Now (100-125 pages): 13-page deed of trust, five-page promissory note, 50-70 pages of lender disclosures, 3-10 pages of federally required HUD-1 statement and good faith estimate, and other paperwork required as documentation for the loan.
Then (5 pages): Chicago Title cover page plus five total pages of the title abstract, survey, schedule of exclusions and general exclusions pages.
Now (15-20 pages): The title abstract, title insurance policy, exclusions, plat/survey and general information.
Then (unsure): Unfortunately his insurance policy document was not in the file, but his annual policy coverage premium — $25.06 — was noted on the settlement sheet. But this payment might have covered more or fewer perils than a policy covers today, so that annual amount probably is not comparable to a modern-day policy.
Now (30-40 pages): A standard homeowners policy covers the dwelling, liability and medical, and has pages and pages of items that are excluded from coverage.
Then: His property was not in a homeowners association, so no documentation in his file. This item is included as a reference point for current buyers whose properties are in common interest developments (HOAs).
Now (200-300 pages): Covenants, conditions and restrictions (CC&Rs), bylaws, board of directors meeting notes, financial statements, budgets, disclosures, reserve studies and more.
As you can see, the current-day acquisition of a property really entails 300 to 600 pages of documentation that goes along with a purchase. This number of pages can vary widely depending on the state, the type of property and the complexity of the issues related to a particular dwelling.

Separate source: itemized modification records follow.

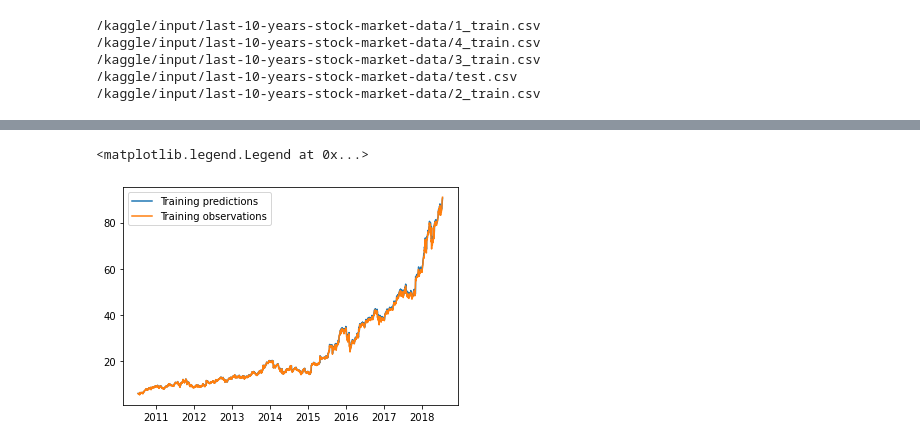
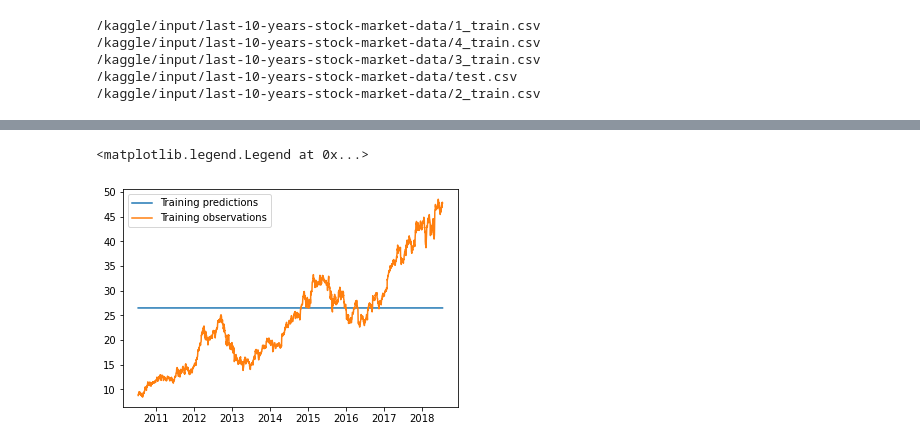
Before and after one commit to Lakshmi116/Task-Tracker, a Jupyter notebook: kriti.ipynb, the cells around one changed output, grey strips where cells are left out. Cells and saved outputs as stored; diff of their text form; code cells hidden in the pictures.

```diff
--- a/kriti.ipynb
+++ b/kriti.ipynb
@@ -165,14 +182,0 @@ windowed_df
-# %%
-def windowed_df_to_date_X_y(windowed_df):
-    df_as_np = windowed_df.to_numpy()
-
-    dates = df_as_np[:,0]
-    middle = df_as_np[:,1:-1]
-    y  = df_as_np[:,-1]
-
-    X = middle.reshape((len(dates), middle.shape[1], 1)) # 3rd parameter is the vector dimnesion
-    #change 1 to more if other variables apart from close are used
-
-    return dates, X.astype(np.float32), y.astype(np.float32)
-
-dates, X, y = windowed_df_to_date_X_y(windowed_df)
@@ -201,13 +233,23 @@ from tensorflow.keras import layers
 
 # Change 64 to optimize for testing accuracy
 
-model = Sequential([layers.Input((12,1)),
+# model = Sequential([layers.Input((12,6)),
+#                     layers.LSTM(128),
+#                     layers.Dense(64, activation='relu'),
+#                     layers.Dense(32, activation='relu'),
+#                     layers.Dense(32, activation='relu'),
+#                     layers.Dense(1)])
+
+model = []
+for i in range(len(dates_train)):
+    model.append(Sequential([layers.Input((12,6)),
                     layers.LSTM(64),
                     layers.Dense(32, activation='relu'),
                     layers.Dense(32, activation='relu'),
-                    layers.Dense(1)])
+                    layers.Dense(1)]))
 
-model.compile(loss='mse', optimizer=Adam(learning_rate=0.001), metrics=['mean_absolute_error'])
 
-model.fit(X_train, y_train, validation_data=(X_val, y_val), epochs=100)
+    model[i].compile(loss='mse', optimizer=Adam(learning_rate=0.001), metrics=['mean_absolute_error'])
+
+    model[i].fit(X_train[i], y_train[i], validation_data=(X_val[i], y_val[i]), epochs=25)
 # %% [output]
@@ -233,9 +280,12 @@ Epoch 100/100
+# %%
+from tensorflow import keras
+model_t = keras.models.load_model("model1")
 # %%
-train_predictions = model.predict(X_train).flatten()
+train_predictions = model_t.predict(X_train[0]).flatten()
 
-plt.plot(dates_train, train_predictions)
-plt.plot(dates_train, y_train)
+plt.plot(dates_train[0], train_predictions)
+plt.plot(dates_train[0], y_train[0])
 plt.legend(['Training predictions', 'Training observations'])
 # %% [output]
 <matplotlib.legend.Legend at 0x...>
-[figure, old version]
+[figure, new version]
```
Also changed, not shown: parts of 11 cells of this notebook.
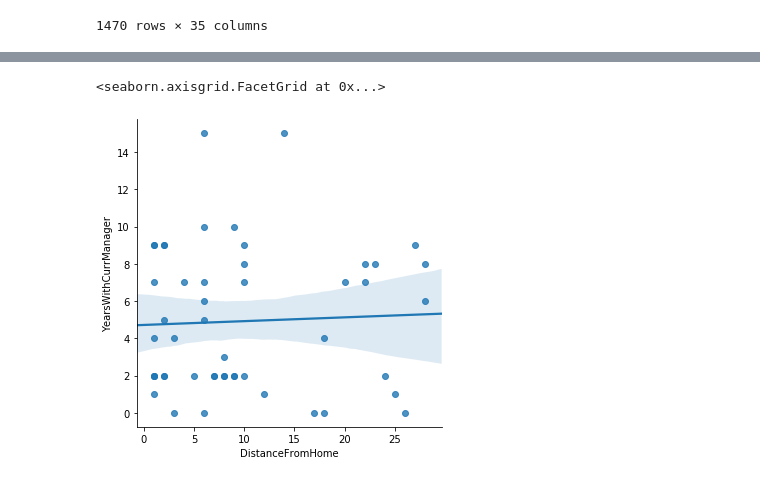
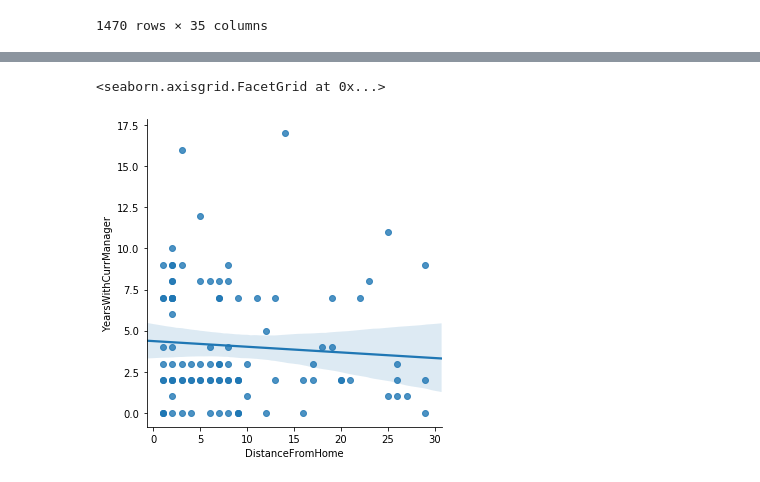
Before and after one commit to AssanDiomande/bigdata, a Jupyter notebook: exos/Relation_lineaire.ipynb, the cells around one changed output, grey strips where cells are left out. Saved outputs shown, nothing was run; the diff lists cells and outputs as text; code cells hidden in the pictures.

```diff
--- a/exos/Relation_lineaire.ipynb
+++ b/exos/Relation_lineaire.ipynb
@@ -30,5 +30,5 @@ sns.lmplot(x="DistanceFromHome",y="TotalWorkingYears",data=data.sample(200))
 # %%
-sns.lmplot(x="DistanceFromHome",y="YearsWithCurrManager",data=data.sample(50))
+sns.lmplot(x="DistanceFromHome",y="YearsWithCurrManager",data=data.sample(100))
 # %% [output]
 <seaborn.axisgrid.FacetGrid at 0x...>
-[figure, old version]
+[figure, new version]
```
Also changed, not shown: parts of 2 cells of this notebook, 1 other file.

Unfortunately, most people review little, if any, of the paperwork related to their purchase — they just sign whatever is presented to them. All buyers would be much better off and would significantly reduce the risk of something going wrong by educating themselves and doing a detailed review of every page of every document that pertains to their purchase. Yes, this takes extensive time, energy and effort, but real estate has a lot of risks and issues, and you should work hard to protect yourself on every property you buy.
- Mortgage Shopping: How to Compare Good Faith Estimates
- What Is Real Estate Due Diligence?
- 5 Smart Moves a First-Time Buyer Should Consider
Leonard Baron, MBA, is America’s Real Estate Professor®. His unbiased, neutral and inexpensive “Real Estate Ownership, Investment and Due Diligence 101” textbook teaches real estate owners how to make smart and safe purchase decisions.
Note: The views and opinions expressed in this article are those of the author and do not necessarily reflect the opinion or position of Zillow.